= PROBLEM STATEMENT =
Scan the material for the word "operands", then return every line where it appears.

= INPUT =
# # #
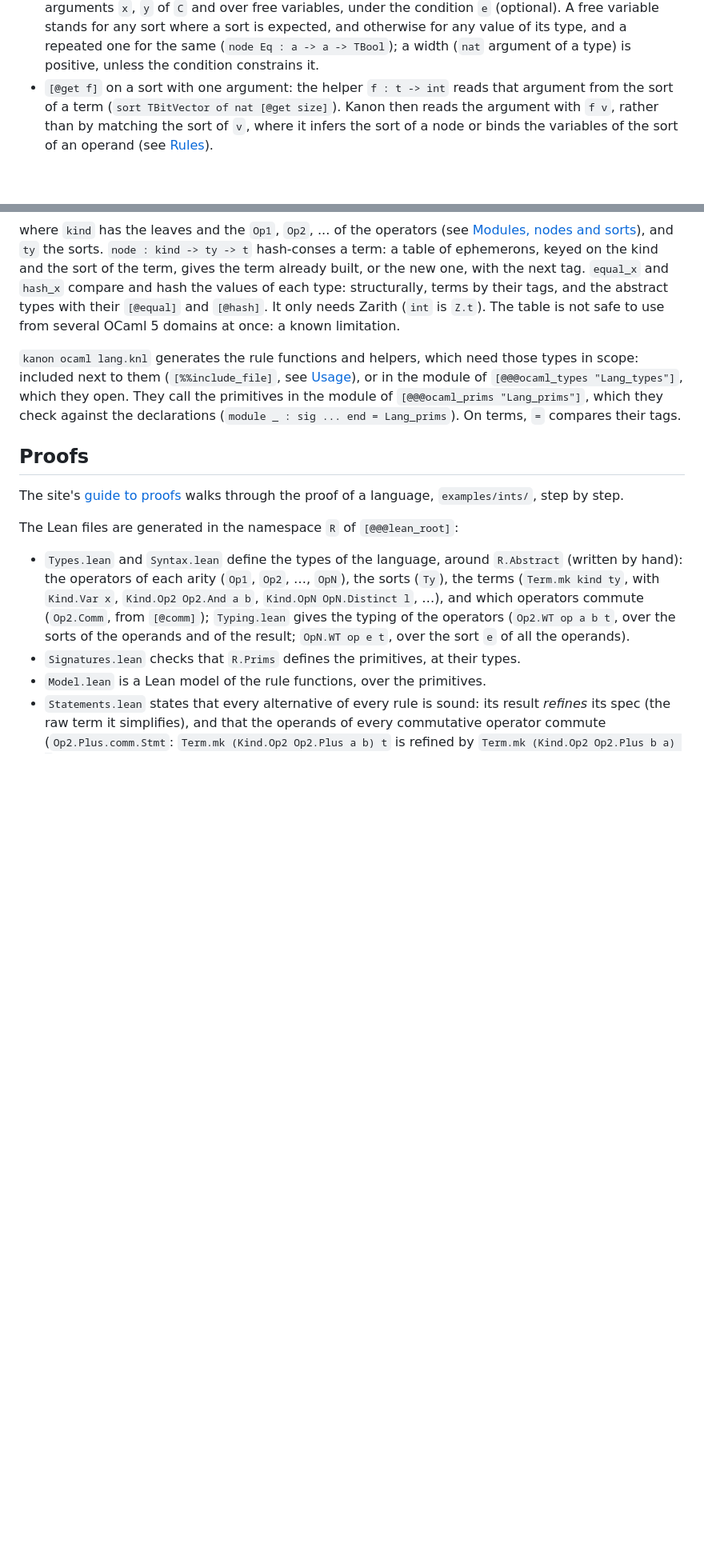
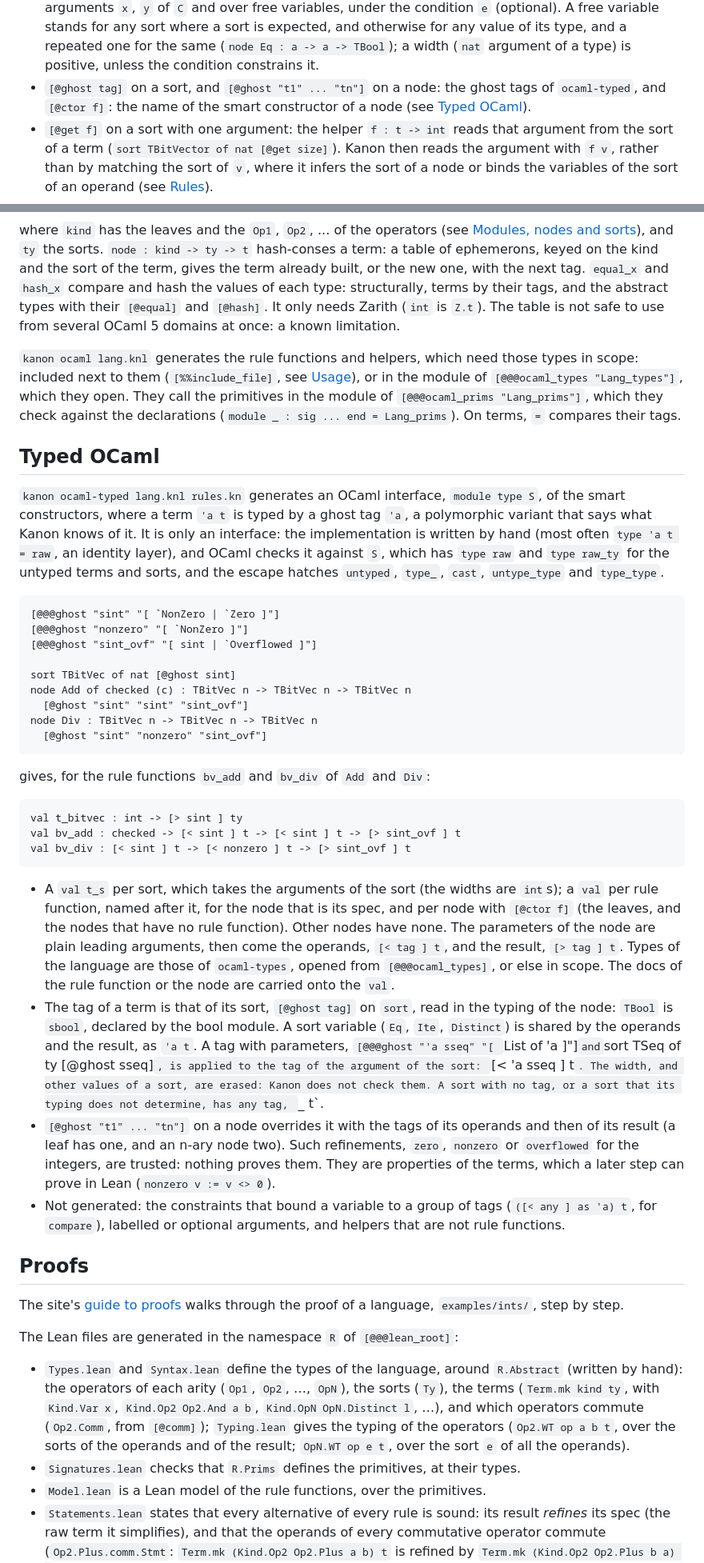
Before and after one commit to N1ark/kanon, a Markdown page: README.md, 2 parts joined by grey strips. Shown at 80% size. Drawn GitHub-style; blank space fills up the shorter version.

Commit message:
Document the ocaml-typed backend and the ghost attributes
Co-Authored-By: Claude Sonnet 5.5 <noreply@anthropic.com>
Claude-Session: https://claude.ai/code/session_01YRXWLNUvZtDKcpNpfcsdsx

````diff
--- a/README.md
+++ b/README.md
@@ -169,6 +171,9 @@ integers, `true` and `false`, or strings for anything else (`[@fold f_add]`,
   value of its type, and a repeated one for the same (`node Eq : a -> a ->
   TBool`); a width (`nat` argument of a type) is positive, unless the condition
   constrains it.
+- `[@ghost tag]` on a sort, and `[@ghost "t1" ... "tn"]` on a node: the ghost
+  tags of `ocaml-typed`, and `[@ctor f]`: the name of the smart constructor of a
+  node (see [Typed OCaml](#typed-ocaml)).
 - `[@get f]` on a sort with one argument: the helper `f : t -> int` reads that
   argument from the sort of a term (`sort TBitVector of nat [@get size]`). Kanon then
   reads the argument with `f v`, rather than by matching the sort of `v`,
@@ -430,6 +439,61 @@ those types in scope: included next to them (`[%%include_file]`, see
 they open. They call the primitives in the module of
 `[@@@ocaml_prims "Lang_prims"]`, which they check against the declarations
 (`module _ : sig ... end = Lang_prims`). On terms, `=` compares their tags.
+
+## Typed OCaml
+
+`kanon ocaml-typed lang.knl rules.kn` generates an OCaml interface, `module
+type S`, of the smart constructors, where a term `'a t` is typed by a ghost
+tag `'a`, a polymorphic variant that says what Kanon knows of it. It is only an
+interface: the implementation is written by hand (most often `type 'a t = raw`,
+an identity layer), and OCaml checks it against `S`, which has `type raw` and
+`type raw_ty` for the untyped terms and sorts, and the escape hatches `untyped`,
+`type_`, `cast`, `untype_type` and `type_type`.
+
+```ocaml
+[@@@ghost "sint" "[ `NonZero | `Zero ]"]
+[@@@ghost "nonzero" "[ `NonZero ]"]
+[@@@ghost "sint_ovf" "[ sint | `Overflowed ]"]
+
+sort TBitVec of nat [@ghost sint]
+node Add of checked (c) : TBitVec n -> TBitVec n -> TBitVec n
+  [@ghost "sint" "sint" "sint_ovf"]
+node Div : TBitVec n -> TBitVec n -> TBitVec n
+  [@ghost "sint" "nonzero" "sint_ovf"]
+```
+
+gives, for the rule functions `bv_add` and `bv_div` of `Add` and `Div`:
+
+```ocaml
+val t_bitvec : int -> [> sint ] ty
+val bv_add : checked -> [< sint ] t -> [< sint ] t -> [> sint_ovf ] t
+val bv_div : [< sint ] t -> [< nonzero ] t -> [> sint_ovf ] t
+```
+
+- A `val t_s` per sort, which takes the arguments of the sort (the widths are
+  `int`s); a `val` per rule function, named after it, for the node that is its
+  spec, and per node with `[@ctor f]` (the leaves, and the nodes that have no
+  rule function). Other nodes have none. The parameters of the node are plain
+  leading arguments, then come the operands, `[< tag ] t`, and the result,
+  `[> tag ] t`. Types of the language are those of `ocaml-types`, opened from
+  `[@@@ocaml_types]`, or else in scope. The docs of the rule function or the
+  node are carried onto the `val`.
+- The tag of a term is that of its sort, `[@ghost tag]` on `sort`, read in the
+  typing of the node: `TBool` is `sbool`, declared by the bool module. A sort
+  variable (`Eq`, `Ite`, `Distinct`) is shared by the operands and the result,
+  as `'a t`. A tag with parameters, `[@@@ghost "'a sseq" "[ `List of 'a ]"]` and
+  `sort TSeq of ty [@ghost sseq]`, is applied to the tag of the argument
+  of the sort: `[< 'a sseq ] t`. The width, and other values of a sort, are
+  erased: Kanon does not check them. A sort with no tag, or a sort that its
+  typing does not determine, has any tag, `_ t`.
+- `[@ghost "t1" ... "tn"]` on a node overrides it with the tags of its operands
+  and then of its result (a leaf has one, and an n-ary node two). Such
+  refinements, `zero`, `nonzero` or `overflowed` for the integers, are trusted:
+  nothing proves them. They are properties of the terms, which a later step
+  can prove in Lean (`nonzero v := v <> 0`).
+- Not generated: the constraints that bound a variable to a group of tags
+  (`([< any ] as 'a) t`, for `compare`), labelled or optional arguments, and
+  helpers that are not rule functions.
 
 ## Proofs
 
````
Also changed, not shown: other parts of README.md (+6 -0 lines), CHANGELOG.md (+1 -0 lines).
# # #
= SOLVED PROBLEM =
+  leading arguments, then come the operands, `[< tag ] t`, and the result,
+  variable (`Eq`, `Ite`, `Distinct`) is shared by the operands and the result,
+- `[@ghost "t1" ... "tn"]` on a node overrides it with the tags of its operands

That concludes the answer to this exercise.